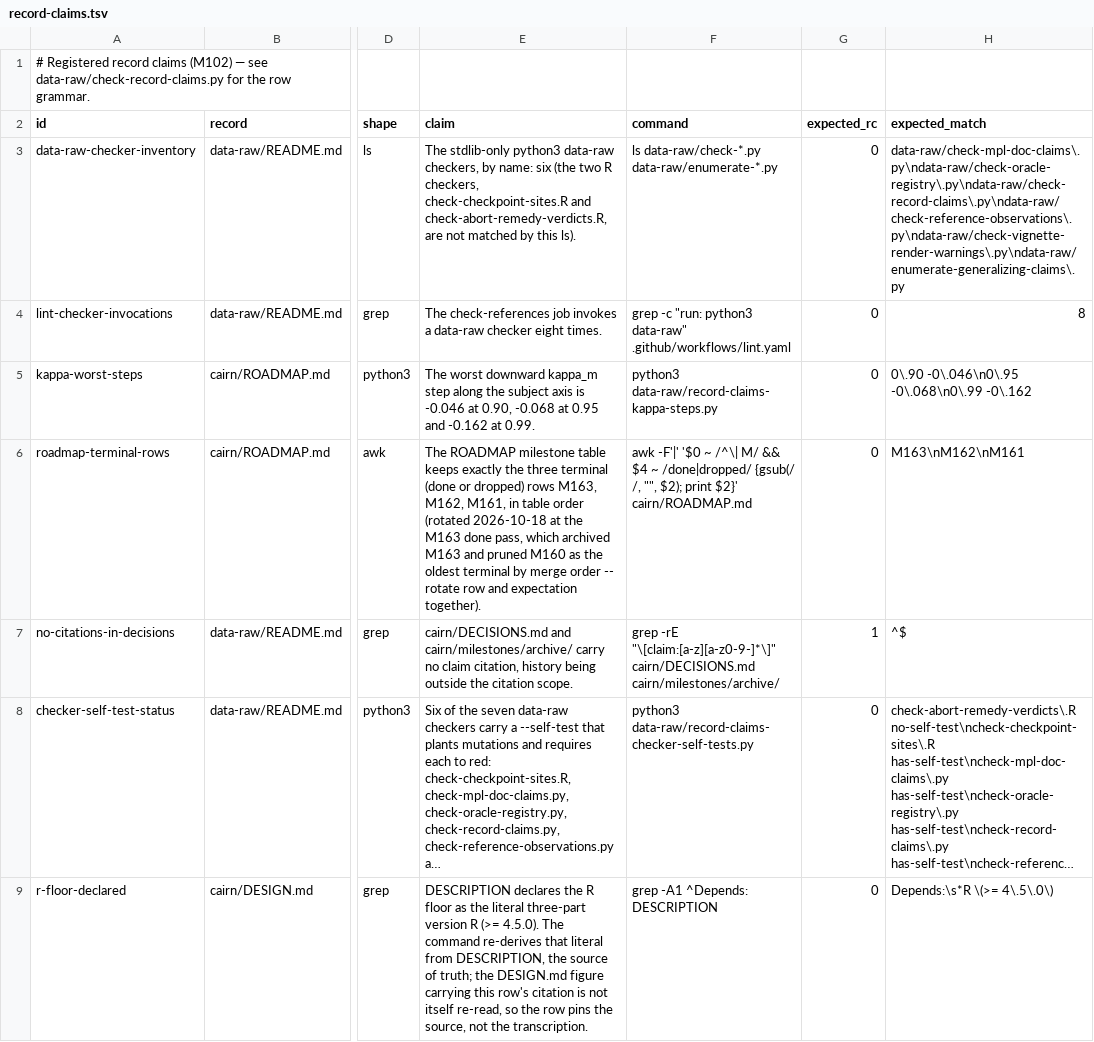
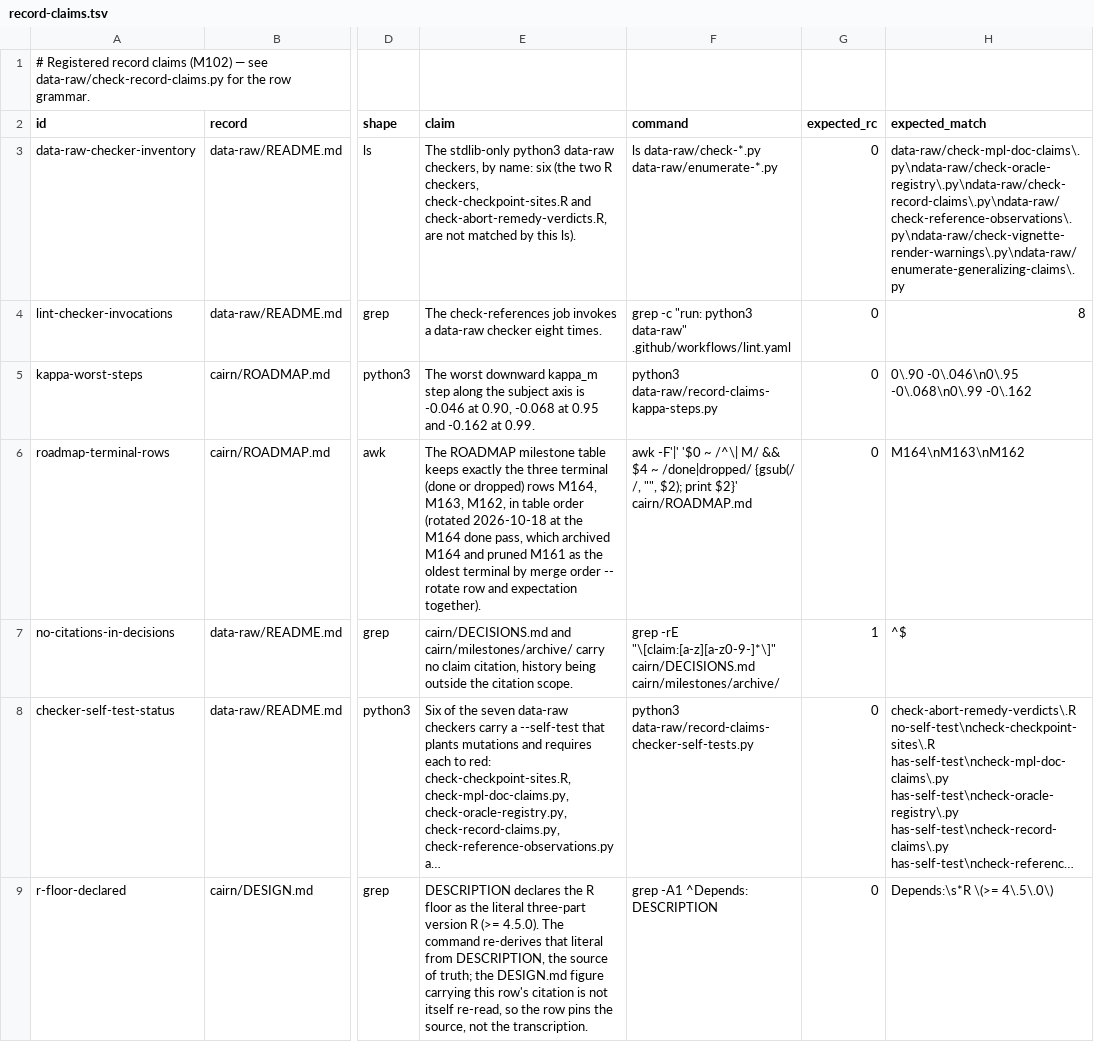
Before and after one commit to jmgirard/intraclass, a TSV file: data-raw/record-claims.tsv, drawn as a sheet; only a part is shown, gaps mark what is left out; long unchanged cells end in …; the diff names each change by its address in the sheet, - before the commit and + after, or states it on an @@ line.

Commit message:
review M164: done

```diff
--- a/data-raw/record-claims.tsv
+++ b/data-raw/record-claims.tsv
-E6 (claim): …dropped) rows M163, M162, M161, in table order (rotated 2026-10-18 at the M163 done pass, which archived M163 and pruned M160 as the…
+E6 (claim): …dropped) rows M164, M163, M162, in table order (rotated 2026-10-18 at the M164 done pass, which archived M164 and pruned M161 as the…
-H6 (expected_match): M163\nM162\nM161
+H6 (expected_match): M164\nM163\nM162
```
Also changed, not shown: 4 other files.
********
Look through the entries above, and wherever a line holds the word "pruned", copy it.

▸ Result of the task
-E6 (claim): …dropped) rows M163, M162, M161, in table order (rotated 2026-10-18 at the M163 done pass, which archived M163 and pruned M160 as the…
+E6 (claim): …dropped) rows M164, M163, M162, in table order (rotated 2026-10-18 at the M164 done pass, which archived M164 and pruned M161 as the…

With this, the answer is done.